When I get an email notification on my phone, I usually just ignore it and look at it later. This email, however, caught my eye instantly. On April 13, the Office of Student Life announced that St. Michael’s will allow spectators to attend the remaining outdoor sporting events.

Immediately, my team was buzzing, blowing up my phone with talks of full stands at our home games. Even people who aren’t on the baseball team messaged me asking if I heard the news, and when my next game was. This was huge. St. Michael’s was one of few schools that didn’t allow any spectators at their sporting events.
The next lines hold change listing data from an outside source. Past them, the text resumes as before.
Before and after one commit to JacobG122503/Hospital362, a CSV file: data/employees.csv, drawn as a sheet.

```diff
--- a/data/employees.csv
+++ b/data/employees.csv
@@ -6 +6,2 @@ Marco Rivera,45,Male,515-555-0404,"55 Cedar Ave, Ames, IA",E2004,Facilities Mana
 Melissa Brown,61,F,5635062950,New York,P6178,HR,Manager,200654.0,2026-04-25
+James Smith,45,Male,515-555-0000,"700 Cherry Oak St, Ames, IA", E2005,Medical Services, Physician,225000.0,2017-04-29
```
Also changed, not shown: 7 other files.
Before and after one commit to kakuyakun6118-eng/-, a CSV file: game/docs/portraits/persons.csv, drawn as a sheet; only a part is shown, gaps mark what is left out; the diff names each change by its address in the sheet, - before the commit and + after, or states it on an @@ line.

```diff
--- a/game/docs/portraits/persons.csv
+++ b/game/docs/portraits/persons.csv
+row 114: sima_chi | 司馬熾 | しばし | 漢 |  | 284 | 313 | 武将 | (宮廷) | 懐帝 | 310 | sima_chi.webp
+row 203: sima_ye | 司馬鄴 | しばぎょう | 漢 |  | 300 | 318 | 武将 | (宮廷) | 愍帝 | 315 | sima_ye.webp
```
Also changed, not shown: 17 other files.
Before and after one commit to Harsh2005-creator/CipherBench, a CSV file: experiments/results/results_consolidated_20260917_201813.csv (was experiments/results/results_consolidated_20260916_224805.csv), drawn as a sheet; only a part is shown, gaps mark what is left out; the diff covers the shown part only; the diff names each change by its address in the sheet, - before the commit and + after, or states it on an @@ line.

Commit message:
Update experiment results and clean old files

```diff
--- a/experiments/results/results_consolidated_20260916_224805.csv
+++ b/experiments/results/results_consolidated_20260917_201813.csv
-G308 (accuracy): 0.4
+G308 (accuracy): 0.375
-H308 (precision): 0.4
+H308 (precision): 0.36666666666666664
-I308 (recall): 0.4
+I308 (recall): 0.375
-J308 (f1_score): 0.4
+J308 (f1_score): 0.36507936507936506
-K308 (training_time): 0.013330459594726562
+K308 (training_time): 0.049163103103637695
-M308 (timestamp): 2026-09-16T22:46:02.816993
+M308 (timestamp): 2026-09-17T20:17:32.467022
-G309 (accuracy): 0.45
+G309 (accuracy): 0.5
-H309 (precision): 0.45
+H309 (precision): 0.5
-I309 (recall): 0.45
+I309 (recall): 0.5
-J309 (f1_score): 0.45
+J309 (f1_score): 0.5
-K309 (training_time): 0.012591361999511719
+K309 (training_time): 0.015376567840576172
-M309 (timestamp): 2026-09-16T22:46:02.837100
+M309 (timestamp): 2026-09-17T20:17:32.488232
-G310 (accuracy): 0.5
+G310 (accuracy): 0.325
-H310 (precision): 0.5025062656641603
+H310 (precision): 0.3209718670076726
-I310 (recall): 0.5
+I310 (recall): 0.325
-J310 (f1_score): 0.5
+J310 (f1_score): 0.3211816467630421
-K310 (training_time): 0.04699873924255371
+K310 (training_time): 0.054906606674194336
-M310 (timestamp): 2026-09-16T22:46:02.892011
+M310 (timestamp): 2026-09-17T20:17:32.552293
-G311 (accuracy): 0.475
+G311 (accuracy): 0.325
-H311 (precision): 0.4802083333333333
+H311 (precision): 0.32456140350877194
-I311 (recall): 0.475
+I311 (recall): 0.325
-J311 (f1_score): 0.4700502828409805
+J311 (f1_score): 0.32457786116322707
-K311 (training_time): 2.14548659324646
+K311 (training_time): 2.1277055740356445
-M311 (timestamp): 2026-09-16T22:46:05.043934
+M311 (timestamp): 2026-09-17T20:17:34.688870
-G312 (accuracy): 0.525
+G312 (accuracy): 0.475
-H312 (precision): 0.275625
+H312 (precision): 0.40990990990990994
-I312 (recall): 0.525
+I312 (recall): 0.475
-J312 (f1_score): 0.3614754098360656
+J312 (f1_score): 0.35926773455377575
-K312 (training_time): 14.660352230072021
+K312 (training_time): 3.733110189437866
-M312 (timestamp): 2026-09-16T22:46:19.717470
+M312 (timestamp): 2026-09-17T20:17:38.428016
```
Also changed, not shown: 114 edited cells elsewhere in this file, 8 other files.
I was disheartened going to away games and seeing the spectators of our opponents having a good time, and talking smack to our right fielder from the parking lot. I thought to myself, “Do we really have a home field advantage when we don’t even have spectators? They sure do if they’re distracting our right fielder.” The following Saturday, we had a home game against Southern New Hampshire University. The first game was a normal home game without spectators, since the lacrosse team had a game at the same time. Then the break between our two games hit, the lacrosse game ended, and spectators came out of the woodwork. Groups of over five people started to fill the stands and the grass behind the outfield fence.

Spectators watch Dante Moran ’21 at the plate against Assumption on Sunday.

As I ran foul pole to foul pole, getting loose for the next game, I heard cheers from the outfield. As ridiculous as their cheers sounded, I couldn’t help but smile. The game hadn’t even started yet, but the energy on the field changed completely. Having friends and peers in the stands filled the missing piece of playing college ball. The spectators bring a positive energy to the field and to the players.
However, I believe it’s more than that.

I feel like every athlete has something to prove. If not to other people then to themselves. Having spectators in the stands gives them the platform to do so. Personally, I had a high school coach who thought I’d never see the field after I graduated. Yet, here I am, competing in the NE10, and now I have witnesses. It was a surreal experience to play at this level with my peers watching. It’s something I’ll never forget.

I want to show my appreciation, and thank the student body for coming to our games. And an even bigger thank you to St. Michael’s for working so hard to allow us to play and allow spectators during these stressful times. You allow me to have a college experience like no other.